It was a quiet day at the Horticulture Center. Bill O. came in to wrap up more larger cords like those seen above (those are his handiwork too!). He has a nice system for wrapping them up and storing them. Dr. Gredler came in to work his "kung fu" on wrapping up drop cords from the pile seen three photos down. Janice continued work on the Spring Plant Sale vegetable selections which look deliciously enticing. Janice will create descriptions for all of these selections that will go on our website in a month or so. Consider becoming a member of the gardens (see www.rotarybotanicalgardens.org for more information) this year if you aren't currently part of this program. Not only will you get free admission to the gardens, gift shop discounts, reciprocity at other gardens, etc., but you'll also be invited to "Members-Only" pre-sales for both the Spring and Fall plant sales. First dibs along with a 10% discount over the entire sale dates is a nice perk to be sure. Put Mother's Day weekend on your calendar for the sale with Friday, May 8th being the Members only pre-sale! I continue to work on event preparations, seed catalog perusal and other projects of which there is no shortage! See further below for a photographic tribute to prairie smoke (Geum triflorum). We also saw Dick H. and couple of others today.
Prairie smoke (Geum triflorum) is a native perennial that is one of my favorites for interest in the summer months. Reaching only 15" in height, this is a nice plant in the front of the border or in any bright sunny location. Preferring dry, well-drained soils in full sun, this perennial features nodding, reddish-pink blooms in late spring (see further below) which transform to these wispy, elongated seed heads. With a breeze, they look amazing and ultimately, these feathery "seed tails" help with seed dispersal with late season seeds "sailing" to new destinations. This wispy look has also led to the other common names of this perennial such as torch flower, lion's beard and old man's whiskers. Some Native Americans used the boiled roots of this plant to create a tea for wound treatments, sore throats and as a treatment for tuberculosis. We have some nice specimens in our alpine garden although many of these photos are from elsewhere. Note further below the transition from the late spring flower to the wispy appearance (a "months-long" display) and ultimately some fall color as well. This is a tough, durable and long-lived, hardy plant once established.

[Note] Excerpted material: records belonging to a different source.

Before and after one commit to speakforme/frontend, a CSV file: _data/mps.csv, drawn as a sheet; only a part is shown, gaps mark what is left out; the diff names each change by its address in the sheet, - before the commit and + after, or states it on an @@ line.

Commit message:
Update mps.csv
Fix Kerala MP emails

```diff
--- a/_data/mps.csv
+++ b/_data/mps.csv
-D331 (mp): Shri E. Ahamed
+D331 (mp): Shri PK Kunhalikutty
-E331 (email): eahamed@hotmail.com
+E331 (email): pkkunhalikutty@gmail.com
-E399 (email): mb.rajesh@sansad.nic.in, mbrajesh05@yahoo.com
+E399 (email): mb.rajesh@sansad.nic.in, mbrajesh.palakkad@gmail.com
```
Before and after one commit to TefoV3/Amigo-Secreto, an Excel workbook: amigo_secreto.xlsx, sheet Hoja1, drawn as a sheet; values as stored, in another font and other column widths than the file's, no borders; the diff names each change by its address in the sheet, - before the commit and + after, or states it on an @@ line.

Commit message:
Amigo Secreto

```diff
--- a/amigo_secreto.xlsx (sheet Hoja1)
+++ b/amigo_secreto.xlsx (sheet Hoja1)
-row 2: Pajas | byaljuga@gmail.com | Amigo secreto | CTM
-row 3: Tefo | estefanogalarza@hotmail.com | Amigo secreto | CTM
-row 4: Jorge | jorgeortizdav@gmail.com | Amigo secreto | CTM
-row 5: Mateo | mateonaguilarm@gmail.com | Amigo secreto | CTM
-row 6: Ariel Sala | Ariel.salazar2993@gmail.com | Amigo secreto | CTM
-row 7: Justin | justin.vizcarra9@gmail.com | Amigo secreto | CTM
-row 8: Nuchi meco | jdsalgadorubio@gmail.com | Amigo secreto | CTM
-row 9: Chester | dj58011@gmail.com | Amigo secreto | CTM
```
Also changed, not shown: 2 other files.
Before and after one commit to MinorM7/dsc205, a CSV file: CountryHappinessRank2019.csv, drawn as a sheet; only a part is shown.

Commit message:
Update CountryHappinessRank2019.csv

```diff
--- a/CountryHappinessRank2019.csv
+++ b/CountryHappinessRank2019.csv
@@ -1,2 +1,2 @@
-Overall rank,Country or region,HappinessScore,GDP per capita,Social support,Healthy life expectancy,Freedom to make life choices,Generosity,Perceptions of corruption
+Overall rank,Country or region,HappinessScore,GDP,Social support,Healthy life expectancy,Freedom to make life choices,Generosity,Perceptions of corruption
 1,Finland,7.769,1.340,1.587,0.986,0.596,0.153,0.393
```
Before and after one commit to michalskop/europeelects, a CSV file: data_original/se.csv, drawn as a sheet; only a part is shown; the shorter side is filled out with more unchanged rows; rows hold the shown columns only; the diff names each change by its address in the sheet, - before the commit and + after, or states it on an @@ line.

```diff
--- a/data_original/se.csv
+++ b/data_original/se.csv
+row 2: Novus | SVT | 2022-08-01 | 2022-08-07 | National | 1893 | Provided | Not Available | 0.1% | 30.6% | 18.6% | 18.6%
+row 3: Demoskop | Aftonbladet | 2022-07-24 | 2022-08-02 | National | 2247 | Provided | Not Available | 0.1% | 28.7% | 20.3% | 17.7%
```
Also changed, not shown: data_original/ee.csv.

Spring flowers both directly above and below
a big patch of prairie smoke (Geum triflorum) at the Chicago Botanic Garden
late fall color of prairie smoke (Geum triflorum)